- _Requirement_:
Each line below that includes "accessibility" counts once; report the total and nothing more.

_ _ _

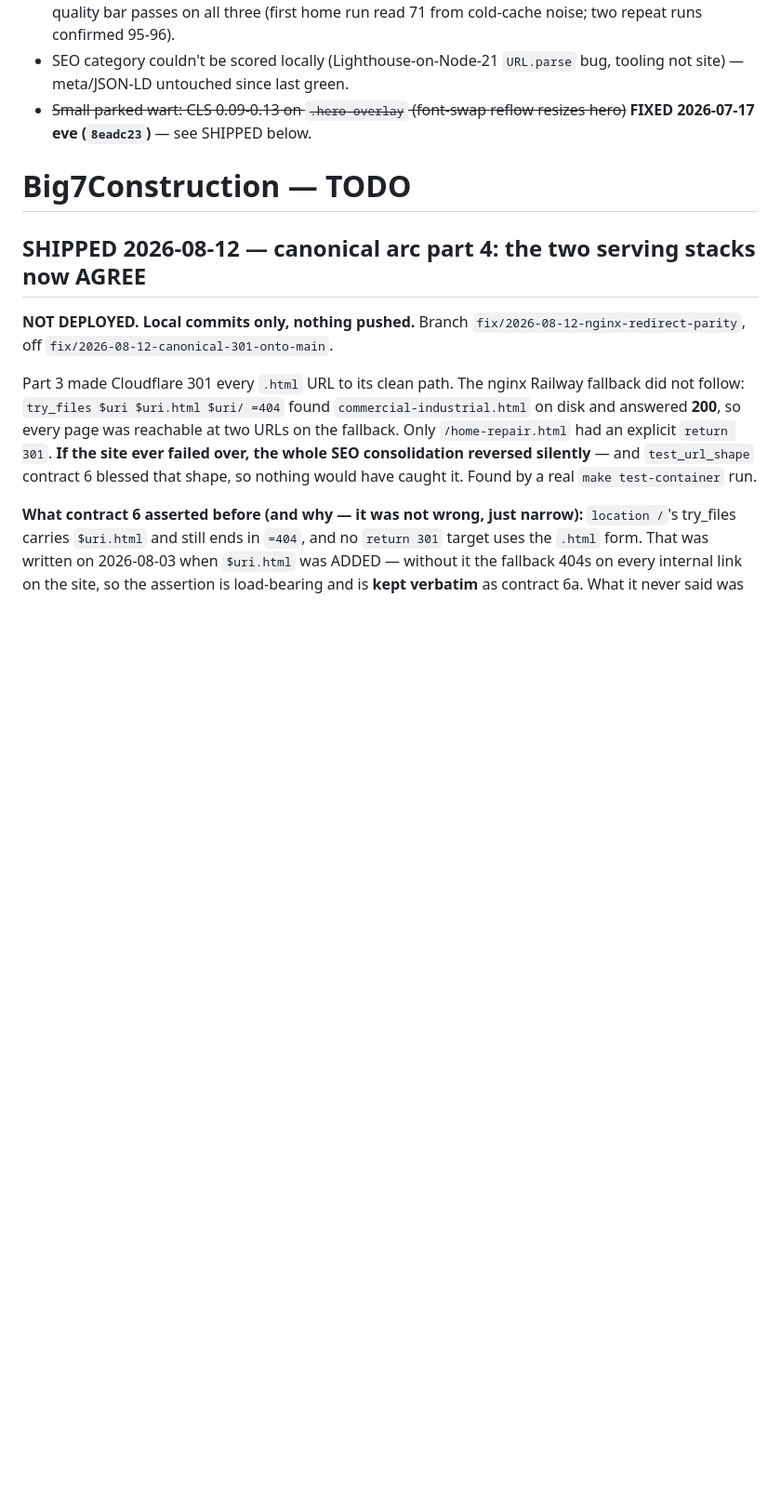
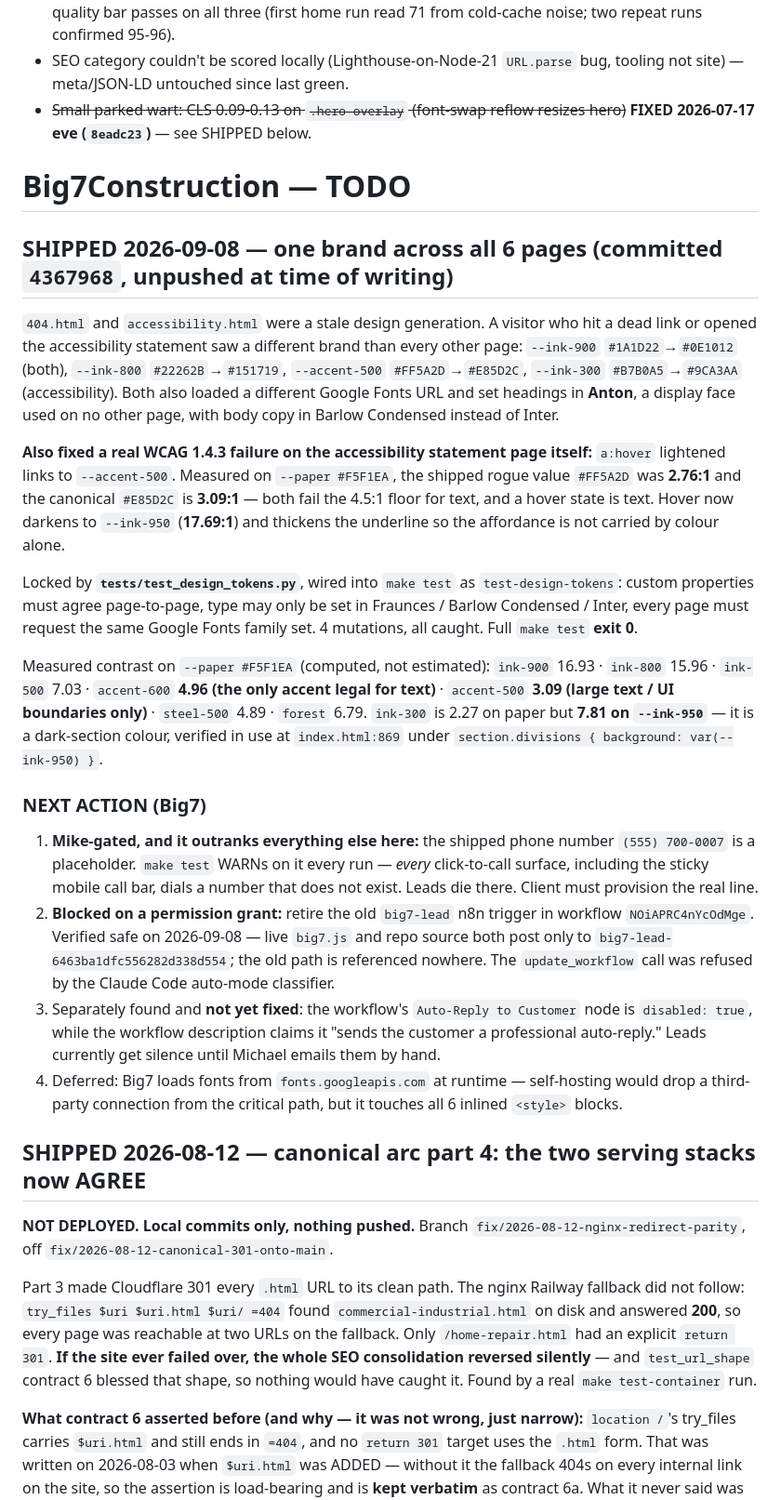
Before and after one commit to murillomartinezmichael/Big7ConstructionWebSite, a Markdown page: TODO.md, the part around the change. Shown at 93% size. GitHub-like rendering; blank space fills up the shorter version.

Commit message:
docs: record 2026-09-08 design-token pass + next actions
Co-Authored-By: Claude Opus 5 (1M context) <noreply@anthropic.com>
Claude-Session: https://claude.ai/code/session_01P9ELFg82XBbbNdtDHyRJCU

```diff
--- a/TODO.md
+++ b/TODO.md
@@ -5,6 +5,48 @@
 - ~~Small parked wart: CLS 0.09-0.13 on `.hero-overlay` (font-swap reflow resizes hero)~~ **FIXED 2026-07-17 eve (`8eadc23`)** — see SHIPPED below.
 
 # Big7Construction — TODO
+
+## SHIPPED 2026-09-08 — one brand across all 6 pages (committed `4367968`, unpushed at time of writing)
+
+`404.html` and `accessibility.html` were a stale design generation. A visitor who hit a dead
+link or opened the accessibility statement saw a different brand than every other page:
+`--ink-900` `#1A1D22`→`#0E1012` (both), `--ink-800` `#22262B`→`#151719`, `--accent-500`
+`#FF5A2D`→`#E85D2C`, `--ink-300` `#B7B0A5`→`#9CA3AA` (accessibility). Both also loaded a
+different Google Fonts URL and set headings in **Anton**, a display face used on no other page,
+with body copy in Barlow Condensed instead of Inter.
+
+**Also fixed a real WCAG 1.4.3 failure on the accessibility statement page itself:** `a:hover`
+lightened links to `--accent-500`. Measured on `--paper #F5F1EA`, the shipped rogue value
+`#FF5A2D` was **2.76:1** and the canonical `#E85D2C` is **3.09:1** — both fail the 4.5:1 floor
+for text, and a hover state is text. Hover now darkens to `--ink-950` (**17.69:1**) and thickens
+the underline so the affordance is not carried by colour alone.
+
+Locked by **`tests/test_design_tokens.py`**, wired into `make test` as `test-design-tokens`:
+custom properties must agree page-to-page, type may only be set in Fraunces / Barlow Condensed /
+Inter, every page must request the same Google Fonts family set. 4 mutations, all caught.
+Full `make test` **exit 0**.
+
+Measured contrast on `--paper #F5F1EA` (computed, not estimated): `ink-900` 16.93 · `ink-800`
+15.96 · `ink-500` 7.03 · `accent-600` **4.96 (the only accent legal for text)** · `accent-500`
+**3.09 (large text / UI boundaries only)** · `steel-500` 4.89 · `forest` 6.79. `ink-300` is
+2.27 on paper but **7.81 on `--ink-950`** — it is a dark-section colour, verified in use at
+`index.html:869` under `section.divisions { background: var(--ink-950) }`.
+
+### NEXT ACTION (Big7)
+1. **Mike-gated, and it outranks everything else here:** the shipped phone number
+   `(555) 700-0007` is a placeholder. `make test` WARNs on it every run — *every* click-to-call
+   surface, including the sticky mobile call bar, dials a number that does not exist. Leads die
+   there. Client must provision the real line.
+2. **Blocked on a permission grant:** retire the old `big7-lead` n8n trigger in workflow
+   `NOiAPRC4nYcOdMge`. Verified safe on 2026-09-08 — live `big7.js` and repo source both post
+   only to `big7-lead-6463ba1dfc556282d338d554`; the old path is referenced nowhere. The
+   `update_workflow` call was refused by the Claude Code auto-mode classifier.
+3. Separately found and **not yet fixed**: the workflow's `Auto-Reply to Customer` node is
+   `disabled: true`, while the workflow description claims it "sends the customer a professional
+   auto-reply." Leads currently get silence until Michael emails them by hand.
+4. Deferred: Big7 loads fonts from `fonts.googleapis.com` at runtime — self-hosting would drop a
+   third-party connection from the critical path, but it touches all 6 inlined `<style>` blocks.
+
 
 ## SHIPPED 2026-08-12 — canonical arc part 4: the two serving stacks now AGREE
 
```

_ _ _

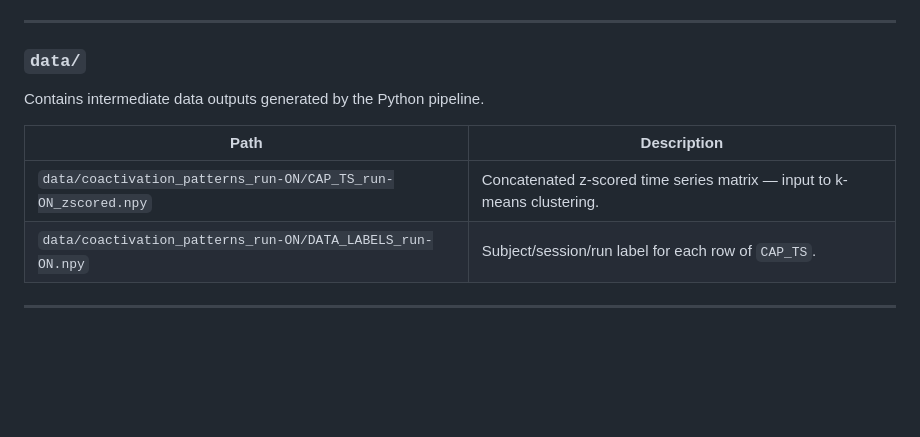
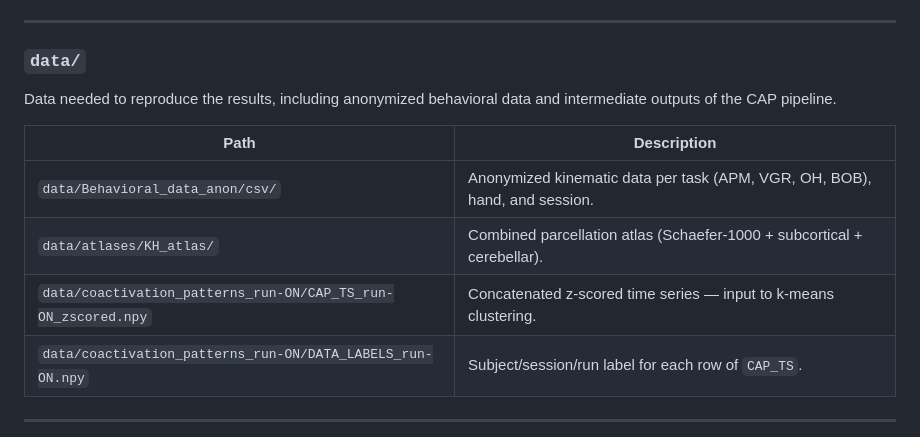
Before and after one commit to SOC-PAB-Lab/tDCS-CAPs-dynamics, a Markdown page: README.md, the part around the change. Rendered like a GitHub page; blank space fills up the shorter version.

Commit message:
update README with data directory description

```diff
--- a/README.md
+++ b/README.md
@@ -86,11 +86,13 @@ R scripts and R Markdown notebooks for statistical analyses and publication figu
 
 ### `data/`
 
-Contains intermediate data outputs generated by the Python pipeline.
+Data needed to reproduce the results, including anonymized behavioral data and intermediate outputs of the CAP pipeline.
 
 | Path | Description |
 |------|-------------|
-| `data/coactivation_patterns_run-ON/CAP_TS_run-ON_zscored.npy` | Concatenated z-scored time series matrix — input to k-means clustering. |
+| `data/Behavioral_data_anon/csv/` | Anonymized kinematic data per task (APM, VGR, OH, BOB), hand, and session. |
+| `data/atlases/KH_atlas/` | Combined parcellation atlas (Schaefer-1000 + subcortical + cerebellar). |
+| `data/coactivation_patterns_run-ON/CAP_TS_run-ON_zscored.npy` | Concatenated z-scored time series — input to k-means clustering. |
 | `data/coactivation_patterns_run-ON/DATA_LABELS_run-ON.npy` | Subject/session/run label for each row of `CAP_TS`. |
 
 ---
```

_ _ _

- _Finished exercise_:
4